| Working data |

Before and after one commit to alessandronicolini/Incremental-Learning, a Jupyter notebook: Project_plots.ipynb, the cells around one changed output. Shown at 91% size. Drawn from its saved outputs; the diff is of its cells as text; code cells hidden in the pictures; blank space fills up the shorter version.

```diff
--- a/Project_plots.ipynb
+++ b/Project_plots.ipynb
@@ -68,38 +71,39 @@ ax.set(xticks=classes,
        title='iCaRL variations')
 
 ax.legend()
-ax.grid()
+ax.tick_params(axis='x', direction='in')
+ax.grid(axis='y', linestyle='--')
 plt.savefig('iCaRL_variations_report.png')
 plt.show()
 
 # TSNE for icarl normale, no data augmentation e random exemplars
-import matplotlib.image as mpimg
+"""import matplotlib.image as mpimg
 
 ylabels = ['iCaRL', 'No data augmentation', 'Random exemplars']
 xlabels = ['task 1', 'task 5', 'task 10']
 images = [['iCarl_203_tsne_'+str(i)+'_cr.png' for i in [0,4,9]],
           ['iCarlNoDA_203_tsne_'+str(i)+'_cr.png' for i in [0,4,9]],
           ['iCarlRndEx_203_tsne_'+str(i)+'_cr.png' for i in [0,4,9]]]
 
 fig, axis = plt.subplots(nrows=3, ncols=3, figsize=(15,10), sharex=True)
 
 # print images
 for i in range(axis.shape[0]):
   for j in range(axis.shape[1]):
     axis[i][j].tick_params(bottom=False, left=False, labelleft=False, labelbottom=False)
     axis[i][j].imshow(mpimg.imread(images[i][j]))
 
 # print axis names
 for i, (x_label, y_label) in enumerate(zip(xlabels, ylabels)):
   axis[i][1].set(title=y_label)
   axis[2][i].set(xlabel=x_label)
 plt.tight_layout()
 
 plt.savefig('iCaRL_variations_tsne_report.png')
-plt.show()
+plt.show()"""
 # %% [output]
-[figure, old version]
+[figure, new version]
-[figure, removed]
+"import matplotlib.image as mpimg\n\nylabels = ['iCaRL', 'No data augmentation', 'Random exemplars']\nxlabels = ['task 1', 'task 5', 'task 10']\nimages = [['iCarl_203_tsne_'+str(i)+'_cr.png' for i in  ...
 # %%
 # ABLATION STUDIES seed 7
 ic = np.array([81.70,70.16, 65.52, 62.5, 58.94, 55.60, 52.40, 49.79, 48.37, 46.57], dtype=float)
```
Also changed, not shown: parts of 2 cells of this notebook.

| What is expected |
Filter the lines above, keeping each one that contains the string "axis".

| Response |
+ax.tick_params(axis='x', direction='in')
+ax.grid(axis='y', linestyle='--')
 fig, axis = plt.subplots(nrows=3, ncols=3, figsize=(15,10), sharex=True)
 for i in range(axis.shape[0]):
   for j in range(axis.shape[1]):
     axis[i][j].tick_params(bottom=False, left=False, labelleft=False, labelbottom=False)
     axis[i][j].imshow(mpimg.imread(images[i][j]))
 # print axis names
   axis[i][1].set(title=y_label)
   axis[2][i].set(xlabel=x_label)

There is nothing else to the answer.